##### Given information #####
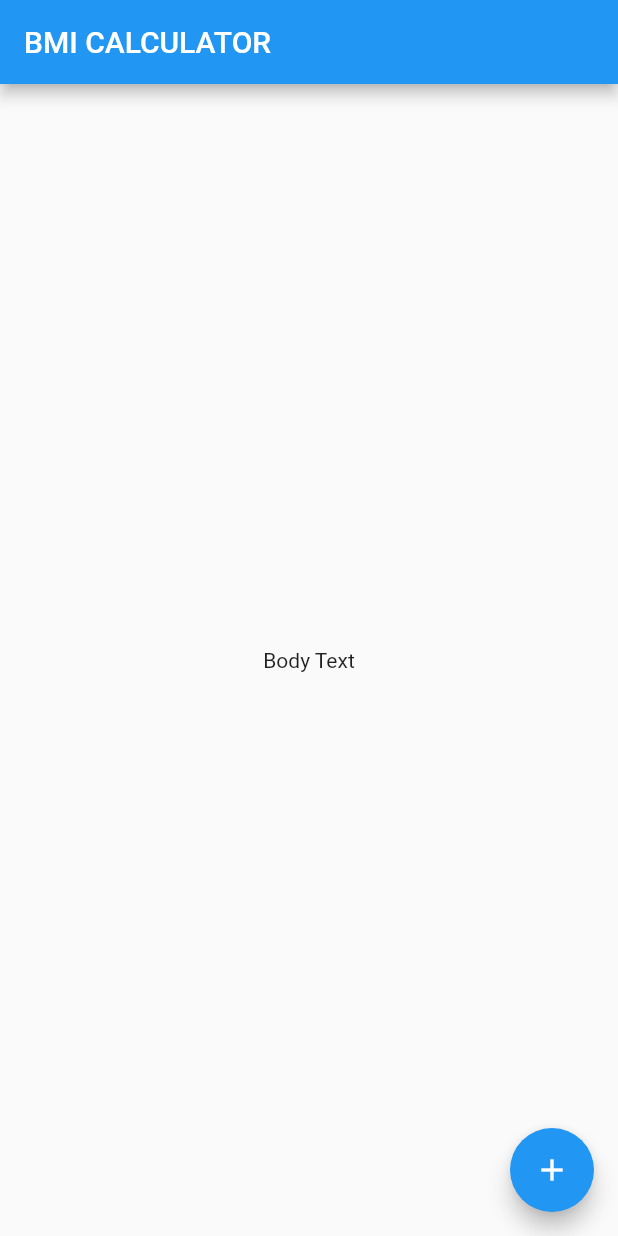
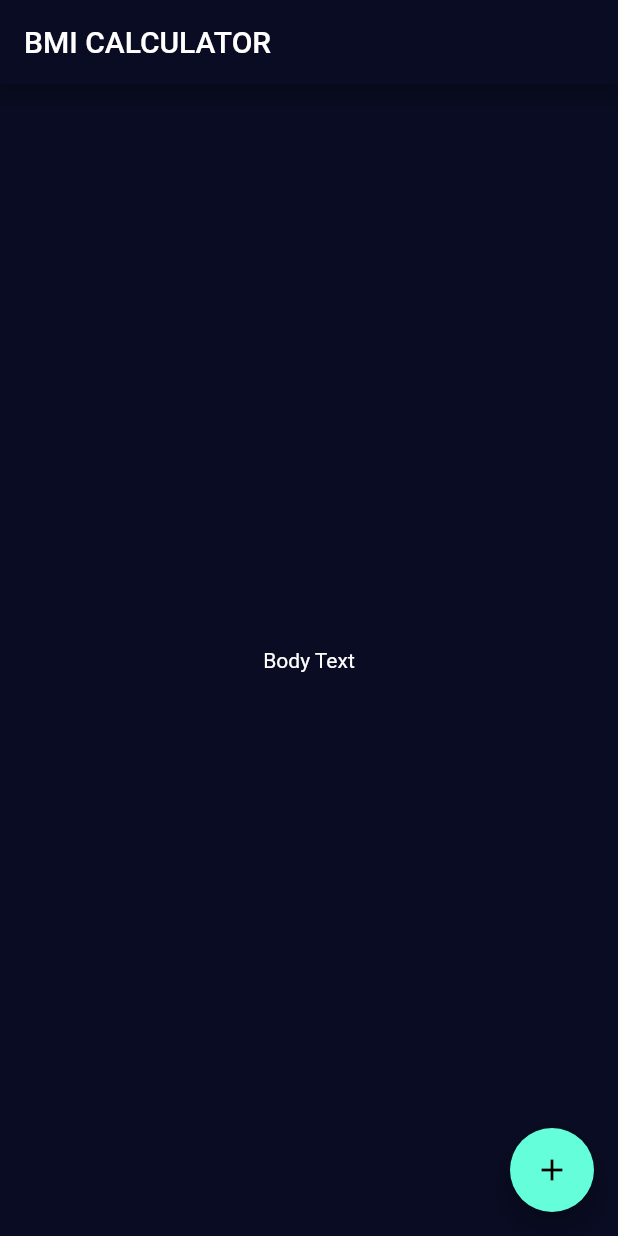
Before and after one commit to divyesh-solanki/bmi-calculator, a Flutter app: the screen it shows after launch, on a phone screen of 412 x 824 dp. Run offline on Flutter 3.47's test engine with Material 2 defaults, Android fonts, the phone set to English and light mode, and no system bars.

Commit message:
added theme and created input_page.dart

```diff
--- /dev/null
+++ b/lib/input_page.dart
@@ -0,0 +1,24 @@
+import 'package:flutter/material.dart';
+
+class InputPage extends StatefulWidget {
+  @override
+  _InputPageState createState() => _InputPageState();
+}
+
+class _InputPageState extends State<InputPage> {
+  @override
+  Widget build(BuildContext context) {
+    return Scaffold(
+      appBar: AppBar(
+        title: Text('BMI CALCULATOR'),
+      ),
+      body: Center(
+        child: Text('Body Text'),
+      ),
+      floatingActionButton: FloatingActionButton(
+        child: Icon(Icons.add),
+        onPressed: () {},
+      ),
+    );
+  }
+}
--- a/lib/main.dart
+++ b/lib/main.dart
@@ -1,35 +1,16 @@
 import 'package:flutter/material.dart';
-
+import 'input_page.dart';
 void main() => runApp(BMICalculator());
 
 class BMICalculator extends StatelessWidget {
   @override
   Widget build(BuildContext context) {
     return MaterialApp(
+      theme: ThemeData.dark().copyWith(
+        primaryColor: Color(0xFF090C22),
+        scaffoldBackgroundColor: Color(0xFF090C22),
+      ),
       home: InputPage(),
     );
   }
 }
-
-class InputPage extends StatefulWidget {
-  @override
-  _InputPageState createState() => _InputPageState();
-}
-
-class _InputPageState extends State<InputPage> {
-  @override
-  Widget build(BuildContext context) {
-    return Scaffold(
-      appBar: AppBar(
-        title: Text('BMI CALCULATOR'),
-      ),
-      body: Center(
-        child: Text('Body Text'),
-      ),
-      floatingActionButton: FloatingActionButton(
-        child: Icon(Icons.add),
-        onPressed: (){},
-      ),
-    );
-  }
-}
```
#####
##### Given information #####
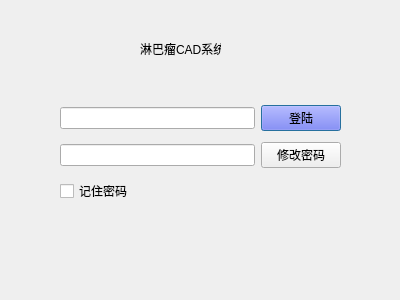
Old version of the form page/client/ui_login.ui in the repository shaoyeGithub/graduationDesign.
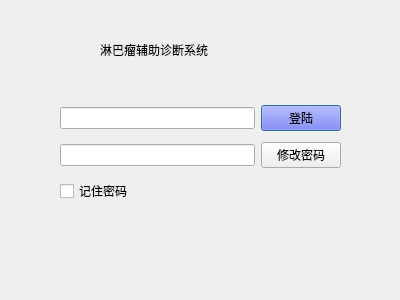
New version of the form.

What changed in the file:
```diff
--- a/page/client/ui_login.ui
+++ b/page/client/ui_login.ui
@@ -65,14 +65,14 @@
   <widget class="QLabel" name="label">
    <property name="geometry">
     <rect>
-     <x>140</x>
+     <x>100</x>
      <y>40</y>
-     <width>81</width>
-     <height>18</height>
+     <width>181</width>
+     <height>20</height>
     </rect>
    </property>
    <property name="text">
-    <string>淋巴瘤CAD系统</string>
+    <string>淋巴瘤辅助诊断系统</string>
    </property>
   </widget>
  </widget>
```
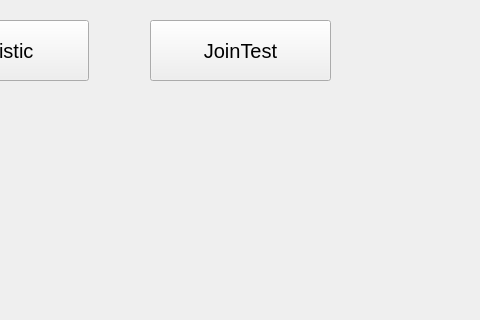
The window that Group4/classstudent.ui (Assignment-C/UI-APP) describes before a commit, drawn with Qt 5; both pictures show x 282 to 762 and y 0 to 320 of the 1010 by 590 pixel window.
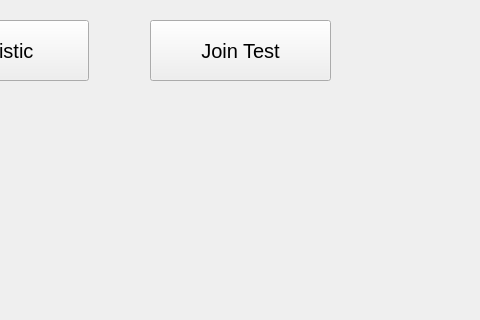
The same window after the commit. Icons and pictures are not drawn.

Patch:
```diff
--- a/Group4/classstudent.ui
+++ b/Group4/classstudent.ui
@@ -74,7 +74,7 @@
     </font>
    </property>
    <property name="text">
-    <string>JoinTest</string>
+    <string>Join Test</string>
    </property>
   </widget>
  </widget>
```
#####
##### Given information #####
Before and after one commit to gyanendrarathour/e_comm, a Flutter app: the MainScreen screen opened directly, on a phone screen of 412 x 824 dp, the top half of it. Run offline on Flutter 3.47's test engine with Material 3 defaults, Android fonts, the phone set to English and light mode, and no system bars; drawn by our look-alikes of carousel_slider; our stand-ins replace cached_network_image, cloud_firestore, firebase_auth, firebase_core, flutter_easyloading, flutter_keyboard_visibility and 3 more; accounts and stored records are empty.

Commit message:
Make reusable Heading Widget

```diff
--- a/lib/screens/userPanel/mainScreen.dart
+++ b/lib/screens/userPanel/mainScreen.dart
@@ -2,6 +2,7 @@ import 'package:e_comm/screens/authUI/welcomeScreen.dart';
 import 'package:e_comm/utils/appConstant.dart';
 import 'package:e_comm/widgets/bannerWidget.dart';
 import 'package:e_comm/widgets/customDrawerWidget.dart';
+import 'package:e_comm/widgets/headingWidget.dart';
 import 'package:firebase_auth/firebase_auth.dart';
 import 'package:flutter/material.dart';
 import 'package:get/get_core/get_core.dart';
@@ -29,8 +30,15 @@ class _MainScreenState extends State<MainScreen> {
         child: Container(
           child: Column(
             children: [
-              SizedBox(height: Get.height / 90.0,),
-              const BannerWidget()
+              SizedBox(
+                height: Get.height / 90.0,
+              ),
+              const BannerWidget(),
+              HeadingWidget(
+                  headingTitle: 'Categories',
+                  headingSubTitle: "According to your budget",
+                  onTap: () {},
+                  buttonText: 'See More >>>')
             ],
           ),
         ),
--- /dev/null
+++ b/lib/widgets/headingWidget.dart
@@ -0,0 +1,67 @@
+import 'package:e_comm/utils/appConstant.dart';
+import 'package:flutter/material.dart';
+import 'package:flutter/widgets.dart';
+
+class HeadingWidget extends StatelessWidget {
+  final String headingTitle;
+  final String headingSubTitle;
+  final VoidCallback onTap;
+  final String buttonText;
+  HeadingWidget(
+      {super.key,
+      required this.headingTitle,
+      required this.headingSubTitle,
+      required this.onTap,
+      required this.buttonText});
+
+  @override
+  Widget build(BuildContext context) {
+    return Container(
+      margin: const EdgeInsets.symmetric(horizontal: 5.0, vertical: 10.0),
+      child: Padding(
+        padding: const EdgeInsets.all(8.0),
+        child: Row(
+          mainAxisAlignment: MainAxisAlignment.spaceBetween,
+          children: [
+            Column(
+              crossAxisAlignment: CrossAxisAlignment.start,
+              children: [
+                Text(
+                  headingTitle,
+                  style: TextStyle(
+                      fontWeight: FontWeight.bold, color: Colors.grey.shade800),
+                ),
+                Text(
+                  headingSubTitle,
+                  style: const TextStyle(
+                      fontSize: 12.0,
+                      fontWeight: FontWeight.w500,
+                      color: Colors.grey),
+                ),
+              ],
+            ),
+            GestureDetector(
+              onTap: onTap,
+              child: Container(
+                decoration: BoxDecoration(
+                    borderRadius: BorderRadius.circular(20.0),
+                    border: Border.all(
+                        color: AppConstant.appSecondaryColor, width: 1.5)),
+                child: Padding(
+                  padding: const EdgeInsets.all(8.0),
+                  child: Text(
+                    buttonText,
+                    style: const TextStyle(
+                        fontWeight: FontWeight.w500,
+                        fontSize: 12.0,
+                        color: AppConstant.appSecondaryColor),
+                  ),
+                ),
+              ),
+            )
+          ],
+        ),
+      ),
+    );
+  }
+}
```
#####
▶ _Required action_
Show the lines above that have the word "extends".

▶ _Solution to this problem_
+class InputPage extends StatefulWidget {
+class _InputPageState extends State<InputPage> {
 class BMICalculator extends StatelessWidget {
-class InputPage extends StatefulWidget {
-class _InputPageState extends State<InputPage> {
@@ -29,8 +30,15 @@ class _MainScreenState extends State<MainScreen> {
+class HeadingWidget extends StatelessWidget {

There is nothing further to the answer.